Results and Analysis

The first round of the survey asked 23 questions pertaining to biofuel R&D in Canada. In this section we report the results for the 10 most informative questions concerning economic and regulatory barriers and/or opportunities. Even though participants were asked to rank responses that ranged from 6 to 16 options, for conciseness we present the first three to five responses and their ranking as first, second, or third most important. We also present the cumulative scores. In some instances, the second or third choice might be the highest in terms of total responses, but response choices are ranked according to the sum of the top three choices.

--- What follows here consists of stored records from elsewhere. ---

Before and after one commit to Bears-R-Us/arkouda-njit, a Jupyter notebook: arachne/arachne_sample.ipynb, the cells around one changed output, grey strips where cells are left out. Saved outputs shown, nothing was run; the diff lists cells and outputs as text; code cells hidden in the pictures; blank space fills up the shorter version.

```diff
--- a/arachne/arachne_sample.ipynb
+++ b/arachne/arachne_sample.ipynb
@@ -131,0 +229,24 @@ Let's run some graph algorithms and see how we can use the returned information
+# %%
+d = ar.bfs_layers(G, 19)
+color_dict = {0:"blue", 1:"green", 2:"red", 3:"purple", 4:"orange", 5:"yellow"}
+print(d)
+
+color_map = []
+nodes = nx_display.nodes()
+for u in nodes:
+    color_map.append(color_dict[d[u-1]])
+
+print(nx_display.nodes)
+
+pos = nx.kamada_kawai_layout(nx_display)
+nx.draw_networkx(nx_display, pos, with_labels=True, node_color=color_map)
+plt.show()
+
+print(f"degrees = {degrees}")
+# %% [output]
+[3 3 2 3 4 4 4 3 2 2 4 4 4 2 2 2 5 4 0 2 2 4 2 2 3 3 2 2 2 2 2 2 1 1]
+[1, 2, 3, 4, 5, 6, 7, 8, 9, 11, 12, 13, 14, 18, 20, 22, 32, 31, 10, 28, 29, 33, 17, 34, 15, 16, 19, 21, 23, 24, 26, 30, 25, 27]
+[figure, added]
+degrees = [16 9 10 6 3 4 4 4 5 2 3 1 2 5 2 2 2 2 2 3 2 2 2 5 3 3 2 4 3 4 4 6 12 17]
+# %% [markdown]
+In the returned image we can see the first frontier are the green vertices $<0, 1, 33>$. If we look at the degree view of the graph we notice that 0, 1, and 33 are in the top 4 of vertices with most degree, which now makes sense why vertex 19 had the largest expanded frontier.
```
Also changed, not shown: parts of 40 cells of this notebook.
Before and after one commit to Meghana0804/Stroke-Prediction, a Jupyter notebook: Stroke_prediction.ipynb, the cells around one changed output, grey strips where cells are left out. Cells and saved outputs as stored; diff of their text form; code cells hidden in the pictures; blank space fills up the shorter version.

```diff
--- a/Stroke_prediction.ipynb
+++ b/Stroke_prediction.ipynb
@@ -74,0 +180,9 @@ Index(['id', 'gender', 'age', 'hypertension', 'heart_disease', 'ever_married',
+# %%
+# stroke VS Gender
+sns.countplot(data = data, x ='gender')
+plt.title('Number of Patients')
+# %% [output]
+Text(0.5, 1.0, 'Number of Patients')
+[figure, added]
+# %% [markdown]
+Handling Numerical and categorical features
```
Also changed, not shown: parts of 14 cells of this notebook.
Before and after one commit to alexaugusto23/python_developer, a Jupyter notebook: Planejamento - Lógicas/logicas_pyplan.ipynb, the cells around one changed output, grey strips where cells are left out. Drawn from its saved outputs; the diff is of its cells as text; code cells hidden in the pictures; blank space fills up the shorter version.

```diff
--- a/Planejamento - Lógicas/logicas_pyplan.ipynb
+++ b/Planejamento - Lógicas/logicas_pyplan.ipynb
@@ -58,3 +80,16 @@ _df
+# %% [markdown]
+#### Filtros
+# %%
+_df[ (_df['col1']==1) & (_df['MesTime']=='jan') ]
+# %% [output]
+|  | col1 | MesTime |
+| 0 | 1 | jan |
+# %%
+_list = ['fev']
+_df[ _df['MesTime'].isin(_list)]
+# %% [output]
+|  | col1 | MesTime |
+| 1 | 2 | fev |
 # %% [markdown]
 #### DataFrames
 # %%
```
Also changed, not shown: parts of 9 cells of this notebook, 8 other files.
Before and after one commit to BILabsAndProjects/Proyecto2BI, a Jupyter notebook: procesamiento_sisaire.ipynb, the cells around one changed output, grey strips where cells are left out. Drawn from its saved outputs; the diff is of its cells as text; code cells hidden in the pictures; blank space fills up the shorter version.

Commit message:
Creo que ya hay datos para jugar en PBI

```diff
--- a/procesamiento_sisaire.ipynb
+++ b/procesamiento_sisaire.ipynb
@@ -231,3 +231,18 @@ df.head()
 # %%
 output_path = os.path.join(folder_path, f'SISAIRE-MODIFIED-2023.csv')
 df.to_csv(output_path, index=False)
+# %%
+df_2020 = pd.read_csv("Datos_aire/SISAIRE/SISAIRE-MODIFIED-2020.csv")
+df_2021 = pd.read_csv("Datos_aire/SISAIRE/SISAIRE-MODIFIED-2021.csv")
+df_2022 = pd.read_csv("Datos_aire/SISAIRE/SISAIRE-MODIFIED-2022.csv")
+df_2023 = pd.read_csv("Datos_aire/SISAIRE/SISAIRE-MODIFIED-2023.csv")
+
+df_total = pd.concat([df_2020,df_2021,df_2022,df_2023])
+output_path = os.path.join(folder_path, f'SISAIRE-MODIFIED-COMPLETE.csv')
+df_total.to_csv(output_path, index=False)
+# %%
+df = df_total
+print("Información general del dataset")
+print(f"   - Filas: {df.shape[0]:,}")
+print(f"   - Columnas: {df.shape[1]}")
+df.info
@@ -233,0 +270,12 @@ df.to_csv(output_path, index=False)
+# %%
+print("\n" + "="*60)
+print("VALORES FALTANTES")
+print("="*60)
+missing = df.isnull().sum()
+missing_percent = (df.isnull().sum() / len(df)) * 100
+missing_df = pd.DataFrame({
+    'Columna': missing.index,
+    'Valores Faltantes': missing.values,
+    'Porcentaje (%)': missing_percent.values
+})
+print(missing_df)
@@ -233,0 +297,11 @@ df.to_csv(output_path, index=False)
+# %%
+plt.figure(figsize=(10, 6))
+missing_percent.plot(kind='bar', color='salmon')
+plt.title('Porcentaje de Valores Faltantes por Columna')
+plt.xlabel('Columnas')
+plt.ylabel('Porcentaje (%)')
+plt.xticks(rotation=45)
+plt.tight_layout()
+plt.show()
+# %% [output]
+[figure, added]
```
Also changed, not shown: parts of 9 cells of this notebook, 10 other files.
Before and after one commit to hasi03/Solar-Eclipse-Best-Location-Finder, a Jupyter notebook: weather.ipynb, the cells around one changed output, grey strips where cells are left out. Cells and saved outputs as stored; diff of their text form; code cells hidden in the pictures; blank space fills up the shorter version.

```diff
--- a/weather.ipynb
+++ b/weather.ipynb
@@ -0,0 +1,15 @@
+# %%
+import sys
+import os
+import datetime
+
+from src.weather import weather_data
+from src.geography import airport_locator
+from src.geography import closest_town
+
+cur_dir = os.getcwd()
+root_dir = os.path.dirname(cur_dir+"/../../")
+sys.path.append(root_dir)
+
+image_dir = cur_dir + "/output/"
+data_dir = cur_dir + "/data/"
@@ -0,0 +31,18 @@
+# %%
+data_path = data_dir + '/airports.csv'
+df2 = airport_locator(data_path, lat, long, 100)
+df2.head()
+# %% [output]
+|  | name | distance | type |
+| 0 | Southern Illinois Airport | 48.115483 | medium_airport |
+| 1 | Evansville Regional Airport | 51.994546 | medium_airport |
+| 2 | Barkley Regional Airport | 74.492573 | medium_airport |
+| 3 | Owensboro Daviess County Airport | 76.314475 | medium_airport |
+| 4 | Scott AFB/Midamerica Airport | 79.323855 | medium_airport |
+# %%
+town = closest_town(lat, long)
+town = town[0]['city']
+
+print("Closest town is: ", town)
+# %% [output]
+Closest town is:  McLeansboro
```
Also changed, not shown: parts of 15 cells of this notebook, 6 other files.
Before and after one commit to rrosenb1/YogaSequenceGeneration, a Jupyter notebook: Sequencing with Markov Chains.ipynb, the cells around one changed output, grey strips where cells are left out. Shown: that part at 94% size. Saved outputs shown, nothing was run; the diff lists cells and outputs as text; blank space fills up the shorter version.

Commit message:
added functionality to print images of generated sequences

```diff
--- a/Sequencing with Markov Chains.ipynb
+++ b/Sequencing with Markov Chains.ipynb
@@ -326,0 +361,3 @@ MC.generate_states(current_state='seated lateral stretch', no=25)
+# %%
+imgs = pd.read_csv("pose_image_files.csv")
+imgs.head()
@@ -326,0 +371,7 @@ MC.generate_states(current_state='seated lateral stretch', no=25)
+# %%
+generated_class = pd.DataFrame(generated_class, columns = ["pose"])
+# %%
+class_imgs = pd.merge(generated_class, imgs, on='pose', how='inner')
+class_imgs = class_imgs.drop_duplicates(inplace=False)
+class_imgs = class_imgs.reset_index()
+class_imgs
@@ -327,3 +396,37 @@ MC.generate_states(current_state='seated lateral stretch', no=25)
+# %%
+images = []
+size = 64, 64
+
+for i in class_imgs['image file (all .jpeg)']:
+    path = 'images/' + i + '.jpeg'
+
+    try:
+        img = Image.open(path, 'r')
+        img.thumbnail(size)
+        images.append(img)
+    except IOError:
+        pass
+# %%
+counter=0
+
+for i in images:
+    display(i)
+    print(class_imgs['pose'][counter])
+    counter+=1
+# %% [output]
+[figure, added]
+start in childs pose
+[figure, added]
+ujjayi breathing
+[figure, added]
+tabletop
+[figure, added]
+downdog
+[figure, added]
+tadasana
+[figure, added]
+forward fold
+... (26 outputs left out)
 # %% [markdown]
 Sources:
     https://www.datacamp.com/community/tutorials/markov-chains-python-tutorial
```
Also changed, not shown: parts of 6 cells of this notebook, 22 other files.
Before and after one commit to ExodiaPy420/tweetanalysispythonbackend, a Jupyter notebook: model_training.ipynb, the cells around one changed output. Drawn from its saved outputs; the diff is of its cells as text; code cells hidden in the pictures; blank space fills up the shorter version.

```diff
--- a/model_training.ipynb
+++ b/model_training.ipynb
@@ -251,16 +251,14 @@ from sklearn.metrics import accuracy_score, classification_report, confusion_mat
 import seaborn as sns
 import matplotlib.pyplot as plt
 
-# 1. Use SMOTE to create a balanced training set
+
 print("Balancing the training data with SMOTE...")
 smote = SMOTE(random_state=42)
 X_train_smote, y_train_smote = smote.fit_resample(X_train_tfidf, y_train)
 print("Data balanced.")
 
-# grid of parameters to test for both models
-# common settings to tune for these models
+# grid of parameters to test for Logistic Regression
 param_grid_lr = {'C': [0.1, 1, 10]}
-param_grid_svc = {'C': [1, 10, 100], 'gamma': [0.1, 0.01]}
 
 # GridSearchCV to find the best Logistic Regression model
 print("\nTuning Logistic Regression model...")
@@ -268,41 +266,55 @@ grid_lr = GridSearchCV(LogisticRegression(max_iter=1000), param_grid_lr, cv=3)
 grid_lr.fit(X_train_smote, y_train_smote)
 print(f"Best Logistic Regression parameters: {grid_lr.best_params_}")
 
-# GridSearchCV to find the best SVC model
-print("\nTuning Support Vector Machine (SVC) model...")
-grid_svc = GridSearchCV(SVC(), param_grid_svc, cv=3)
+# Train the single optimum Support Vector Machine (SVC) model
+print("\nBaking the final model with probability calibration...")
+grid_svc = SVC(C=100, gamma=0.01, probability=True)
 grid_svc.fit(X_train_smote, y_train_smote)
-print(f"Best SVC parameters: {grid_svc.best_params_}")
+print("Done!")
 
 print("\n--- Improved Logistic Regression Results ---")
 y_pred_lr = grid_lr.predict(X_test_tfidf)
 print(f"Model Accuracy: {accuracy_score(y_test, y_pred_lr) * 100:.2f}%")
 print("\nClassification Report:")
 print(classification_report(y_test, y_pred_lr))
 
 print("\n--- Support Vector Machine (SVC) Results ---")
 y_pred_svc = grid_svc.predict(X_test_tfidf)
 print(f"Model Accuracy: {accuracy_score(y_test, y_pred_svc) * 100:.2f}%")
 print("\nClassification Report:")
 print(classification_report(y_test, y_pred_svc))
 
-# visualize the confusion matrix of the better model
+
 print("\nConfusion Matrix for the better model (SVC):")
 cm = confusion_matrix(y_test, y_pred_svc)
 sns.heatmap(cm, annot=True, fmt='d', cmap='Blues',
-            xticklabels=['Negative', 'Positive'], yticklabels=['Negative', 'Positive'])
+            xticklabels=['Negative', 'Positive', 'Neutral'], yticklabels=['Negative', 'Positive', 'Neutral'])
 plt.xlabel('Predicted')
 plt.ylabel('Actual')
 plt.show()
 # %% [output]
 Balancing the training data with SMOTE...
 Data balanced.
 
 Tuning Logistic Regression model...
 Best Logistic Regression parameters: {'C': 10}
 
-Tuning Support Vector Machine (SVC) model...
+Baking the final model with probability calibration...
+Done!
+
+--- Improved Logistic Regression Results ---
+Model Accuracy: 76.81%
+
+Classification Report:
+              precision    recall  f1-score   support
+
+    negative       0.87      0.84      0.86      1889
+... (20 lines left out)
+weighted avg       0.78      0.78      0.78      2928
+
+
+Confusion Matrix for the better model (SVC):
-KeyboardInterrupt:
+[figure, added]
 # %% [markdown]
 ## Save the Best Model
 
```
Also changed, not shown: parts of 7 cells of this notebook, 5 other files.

The first question asked respondents to rank policies that would encourage the development of the Canadian biofuels industry (Table 7). More than 80% of respondents consider the development of a long-term federal-provincial biofuel strategy as the most important issue currently facing the industry. The consistency across the ranking of the top three options shows that this is a crucial long-term issue for the Canadian biofuel sector. Nearly 50% of respondents considered the most important policy to be the federal mandates targeted at increasing the blending percentages for biofuels. The explanation for this response is that the survey took place before the implementation of the federal ethanol mandates, when the provincial mandates were the only mandates in place. It is interesting to observe that in terms of first-place ranking, this option received this highest number of votes. The third-ranked policy advocates for limiting the support for the first-generation biofuels for encouraging the development of second-generation biofuels.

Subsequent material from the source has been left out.